Unlike regular potatoes where the tuber is planted in the garden, Sweet Potatoes are started by planting either shoots (called slips) or vine cuttings in the garden. Slips can be purchased by mail order (one Canadian source is Mapple Farms) or can be grown by placing tubers in water or moist peat moss 4 to 6 weeks before slips are required for the garden. The key to successful growing of Sweet Potatoes in Ottawa is choosing a variety that will produce a good crop during Ottawa’s short summers. DO NOT try to grow slips from a tuber purchased from a supermarket. The varieties found there generally require 120 days to produce a crop compared to the 90 or so days of hot weather available to the Ottawa gardener.
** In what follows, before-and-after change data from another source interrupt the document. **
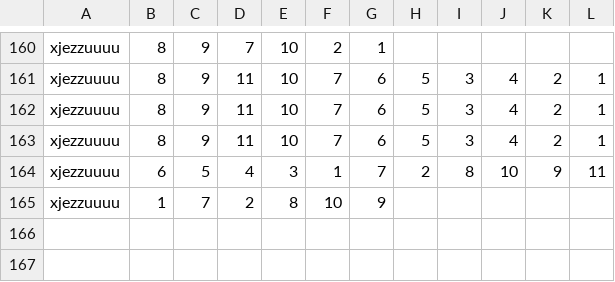
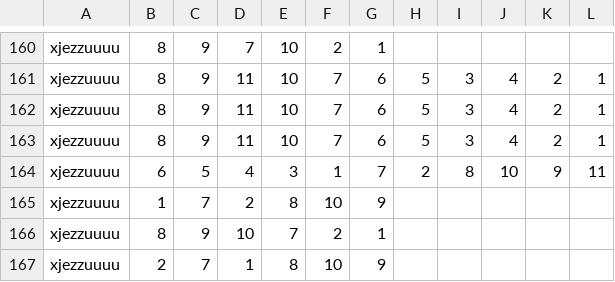
Before and after one commit to setinfospa/brujula-constituyente, a CSV file: src/database/Resul.csv, drawn as a sheet; only a part is shown, gaps mark what is left out.

```diff
--- a/src/database/Resul.csv
+++ b/src/database/Resul.csv
@@ -165 +165,3 @@ xjezzuuuu,6,5,4,3,1,7,2,8,10,9,11,
 xjezzuuuu,1,7,2,8,10,9,
+xjezzuuuu,8,9,10,7,2,1,
+xjezzuuuu,2,7,1,8,10,9,
```
Also changed, not shown: src/database/Candidatos.csv, src/database/Rsp.csv, 4 other files.
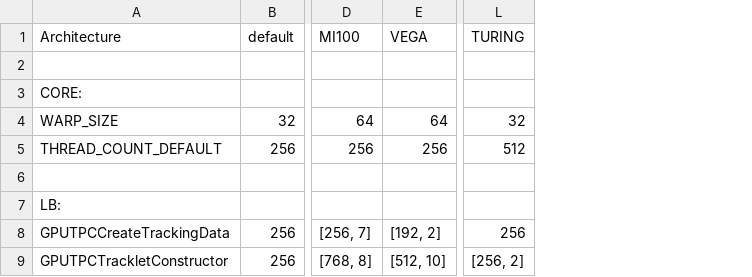
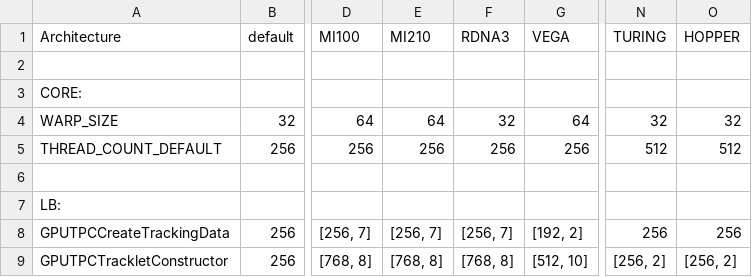
Before and after one commit to cern-nextgen/AliceO2, a CSV file: GPU/GPUTracking/Definitions/Parameters/GPUParameters.csv, drawn as a sheet; only a part is shown, gaps mark what is left out; the diff names each change by its address in the sheet, - before the commit and + after, or states it on an @@ line.

```diff
--- a/GPU/GPUTracking/Definitions/Parameters/GPUParameters.csv
+++ b/GPU/GPUTracking/Definitions/Parameters/GPUParameters.csv
+column E (MI210), rows 4-9: 64 | 256 |  |  | [256, 7] | [768, 8]
+column F (RDNA3), rows 4-9: 32 | 256 |  |  | [256, 7] | [768, 8]
+column O (HOPPER), rows 4-9: 32 | 512 |  |  | 256 | [256, 2]
```
Also changed, not shown: 1 other file.
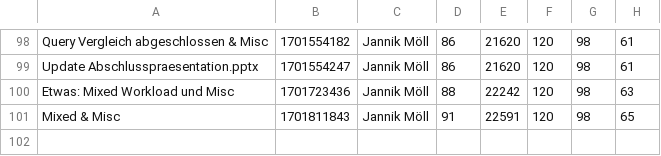
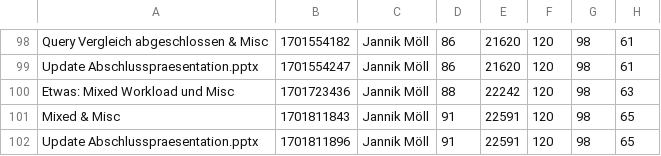
Before and after one commit to MoellJ/MasterarbeitStats, a CSV file: docs/data/stats.csv, drawn as a sheet; only a part is shown, gaps mark what is left out; the diff names each change by its address in the sheet, - before the commit and + after, or states it on an @@ line.

Commit message:
Updated stats

```diff
--- a/docs/data/stats.csv
+++ b/docs/data/stats.csv
+row 102: Update Abschlusspraesentation.pptx | 1701811896 | Jannik Möll | 91 | 22591 | 120 | 98 | 65
```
Georgia Jet is by far the best variety that I have found for the Ottawa climate, having excellent taste and producing many large sized tubers.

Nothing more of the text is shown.